How Preimplantation Genetic Testing Helps with Embryo Selection

Preimplantation Genetic Testing (PGT) provides patients with the option to screen in vitro fertilization (IVF) created blastocyst stage embryos for genetic or chromosomal abnormalities. Screened embryos that do not have abnormalities have a higher likelihood of uterine implantation and pregnancy success. For those who want to know the gender, these tests can also identify the sex of the embryos by examining the sample for X and Y chromosomes.

How Does Testing Work?

The resulting embryos created in the IVF lab can be biopsied with the removal of a few cells from each embryo. Biopsy is performed on blastocysts, embryos that are at day 5 or 6 (or less commonly on Day 7) of embryonic development, and the biopsied blastocysts are cryopreserved as biopsy results are awaited. The DNA from the isolated cell sample is used to check chromosome analysis and even can be used to screen for genetic conditions that are caused by mutation on a part of a chromosome. Results from the biopsy will provide information on which embryos are optimal for thaw and frozen embryo transfer since they have a higher chance of success.

What Genetic Conditions Can Be Screened For?

PGT screening can be performed for the following:

PGT-A (formerly PGS)

Preimplantation Genetic Testing for Aneuploidy, formerly known as PGS (Preimplantation Genetic Screening), detects the number of chromosomes in an embryo. A euploid embryo (normal embryo) each has 23 pairs of chromosomes, 46 total with half from the sperm and half from the egg. An aneuploid embryo contains missing or extra chromosomes. Aneuploid embryos frequently fail at implantation, are likely to miscarry and contribute to birth defects. By knowing the chromosome count of embryos, an embryo with the correct count can be chosen for transfer into the uterus to increase the chances of getting pregnant.

Patients may consider PGT-A that fall into one of the following categories:

  • Advanced Maternal Age:  Women who are 35 years or older are at a higher risk of having embryos with abnormal chromosomes, which can decrease embryo implantation rate, increase the likelihood of having miscarriages, and have children born with birth defects.
  • Recurrent Pregnancy Loss:  Couples who have experienced past miscarriages may benefit from identifying embryos with abnormal chromosomes.
  • Repeated IVF Failures:  For those who have had multiple unsuccessful IVF cycles, PGT-A can be used to identify viable embryos and improve the success rate of future IVF attempts.
  • History of Aneuploidy:  For those with a history of chromosomal irregularities or who have previously had a child with a chromosomal disorder, the risk of recurrence can be reduced with PGT-A testing.
  • Unexplained Infertility:  In cases of unexplained infertility, testing can help identify embryos with abnormal chromosomes that may contribute to infertility.

PGT-M (formerly PGD) 

Preimplantation Genetic Testing for Monogenic/Single Gene Defects, formerly known as Preimplantation Genetic Diagnosis (PGD or PGT-D), is used to screen for known genetic mutations or diseases that can be passed on from prospective parents to their offspring.
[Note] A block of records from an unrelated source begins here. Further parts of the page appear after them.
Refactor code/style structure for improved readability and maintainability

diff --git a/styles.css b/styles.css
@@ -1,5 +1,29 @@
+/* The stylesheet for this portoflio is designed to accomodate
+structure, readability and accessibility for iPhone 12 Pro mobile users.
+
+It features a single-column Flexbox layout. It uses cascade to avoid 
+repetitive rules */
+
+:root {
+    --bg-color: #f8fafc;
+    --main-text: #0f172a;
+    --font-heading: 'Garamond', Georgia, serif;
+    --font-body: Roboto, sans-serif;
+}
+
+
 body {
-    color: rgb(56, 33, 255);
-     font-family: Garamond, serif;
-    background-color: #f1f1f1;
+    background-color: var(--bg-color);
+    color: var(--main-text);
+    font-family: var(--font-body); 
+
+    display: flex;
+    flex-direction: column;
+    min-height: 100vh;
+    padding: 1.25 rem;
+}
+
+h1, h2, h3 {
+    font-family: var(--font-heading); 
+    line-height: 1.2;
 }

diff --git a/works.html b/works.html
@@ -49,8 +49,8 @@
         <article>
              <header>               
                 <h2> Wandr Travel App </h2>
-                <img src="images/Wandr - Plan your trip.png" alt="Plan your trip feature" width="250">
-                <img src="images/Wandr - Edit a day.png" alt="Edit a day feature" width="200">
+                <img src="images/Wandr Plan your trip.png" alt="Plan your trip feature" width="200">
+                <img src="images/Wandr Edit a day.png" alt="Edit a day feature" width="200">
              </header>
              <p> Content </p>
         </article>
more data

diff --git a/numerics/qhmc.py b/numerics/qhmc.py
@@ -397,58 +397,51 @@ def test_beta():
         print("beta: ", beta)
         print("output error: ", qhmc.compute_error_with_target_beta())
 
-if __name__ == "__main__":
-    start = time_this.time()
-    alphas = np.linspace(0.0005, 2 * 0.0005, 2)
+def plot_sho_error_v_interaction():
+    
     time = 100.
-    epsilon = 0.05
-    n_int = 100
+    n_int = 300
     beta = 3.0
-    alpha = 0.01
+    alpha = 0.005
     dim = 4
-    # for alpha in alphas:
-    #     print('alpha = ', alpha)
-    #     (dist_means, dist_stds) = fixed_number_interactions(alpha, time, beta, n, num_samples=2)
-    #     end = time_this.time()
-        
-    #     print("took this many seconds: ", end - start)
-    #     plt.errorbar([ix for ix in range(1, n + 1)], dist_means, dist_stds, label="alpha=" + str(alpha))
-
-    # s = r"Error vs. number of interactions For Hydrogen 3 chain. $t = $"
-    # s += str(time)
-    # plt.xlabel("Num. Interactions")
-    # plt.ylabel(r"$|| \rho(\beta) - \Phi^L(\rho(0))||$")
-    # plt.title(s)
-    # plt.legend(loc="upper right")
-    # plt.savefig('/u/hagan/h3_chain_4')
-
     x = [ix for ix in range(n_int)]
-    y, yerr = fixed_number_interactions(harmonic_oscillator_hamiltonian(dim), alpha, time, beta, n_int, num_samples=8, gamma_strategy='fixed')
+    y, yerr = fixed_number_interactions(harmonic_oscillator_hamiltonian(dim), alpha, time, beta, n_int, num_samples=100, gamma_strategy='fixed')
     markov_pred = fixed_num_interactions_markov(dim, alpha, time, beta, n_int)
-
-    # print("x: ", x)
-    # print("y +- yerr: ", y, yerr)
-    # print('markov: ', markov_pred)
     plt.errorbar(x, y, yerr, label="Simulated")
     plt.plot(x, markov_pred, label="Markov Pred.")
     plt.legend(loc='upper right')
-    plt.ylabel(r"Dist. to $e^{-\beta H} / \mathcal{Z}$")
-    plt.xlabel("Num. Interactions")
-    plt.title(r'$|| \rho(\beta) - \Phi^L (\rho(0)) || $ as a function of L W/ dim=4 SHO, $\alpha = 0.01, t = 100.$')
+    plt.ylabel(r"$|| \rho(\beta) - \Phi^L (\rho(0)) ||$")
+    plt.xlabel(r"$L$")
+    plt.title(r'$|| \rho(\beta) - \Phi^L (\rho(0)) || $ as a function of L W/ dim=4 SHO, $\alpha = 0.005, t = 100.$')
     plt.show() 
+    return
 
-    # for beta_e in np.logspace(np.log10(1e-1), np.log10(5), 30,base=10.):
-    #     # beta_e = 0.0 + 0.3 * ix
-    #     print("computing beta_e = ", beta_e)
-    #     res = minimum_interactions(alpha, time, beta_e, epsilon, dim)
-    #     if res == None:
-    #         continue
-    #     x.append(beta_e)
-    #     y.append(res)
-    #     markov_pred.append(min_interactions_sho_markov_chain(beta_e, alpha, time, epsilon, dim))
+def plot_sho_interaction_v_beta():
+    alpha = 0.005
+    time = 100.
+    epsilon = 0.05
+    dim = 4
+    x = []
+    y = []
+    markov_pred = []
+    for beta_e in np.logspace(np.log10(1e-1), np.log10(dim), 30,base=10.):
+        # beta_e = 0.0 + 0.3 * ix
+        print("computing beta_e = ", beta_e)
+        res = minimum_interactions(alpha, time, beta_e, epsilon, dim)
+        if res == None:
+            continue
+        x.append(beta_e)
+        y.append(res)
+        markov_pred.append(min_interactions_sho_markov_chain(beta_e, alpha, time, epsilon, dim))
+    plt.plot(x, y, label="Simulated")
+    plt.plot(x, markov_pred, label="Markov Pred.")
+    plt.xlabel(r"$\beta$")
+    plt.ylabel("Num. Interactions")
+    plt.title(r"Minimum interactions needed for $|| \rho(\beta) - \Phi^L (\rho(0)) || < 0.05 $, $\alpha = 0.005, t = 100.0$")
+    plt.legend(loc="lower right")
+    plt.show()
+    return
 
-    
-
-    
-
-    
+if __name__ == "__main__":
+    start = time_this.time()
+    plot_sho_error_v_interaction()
An embryo that is normal is likely to be free of the genetic condition tested for and would be considered for transfer into the uterus.  

Individuals and couples who are at high risk of passing on inherited conditions may consider PGT-M, which includes:

  • Autosomal Recessive Conditions:  Couples who have the same autosomal recessive conditions such as cystic fibrosis, Tay-Sach disease, and sickle cell anemia
  • Autosomal Dominant Disorders:  Couples who have an autosomal dominant disorder such as Huntington’s disease, Marfan syndrome, and Achondroplasia
  • X-linked Gene Mutations:  Individuals who are carriers of x-linked gene mutations such as Duchenne Muscular Dystrophy

Those who had a child affected by a monogenic disorder should consider PGT-M.


Preimplantation Genetic Testing for Structural Rearrangements (PGT-SR), looks for structural irregularities in the chromosomes such as translocations, inversions, deletions, or duplications of genetic material within the chromosomes. These rearrangements can lead to infertility, recurrent miscarriages, or the birth of children with developmental disabilities or other health issues. By weeding out which embryos are irregular, those with balanced or normal structural rearrangements can then be selected for implantation.

Individuals and couples who carry structural chromosomal rearrangements or those who have experienced difficulties with fertility or recurrent pregnancy loss associated with such rearrangements should consider PGT-SR.

PGT provides patients with information that can decrease genetic conditions, select gender, and increase embryo implantation rate to achieve pregnancy. Patients should discuss with their fertility specialists the different test options and how they could help with achieving a successful pregnancy.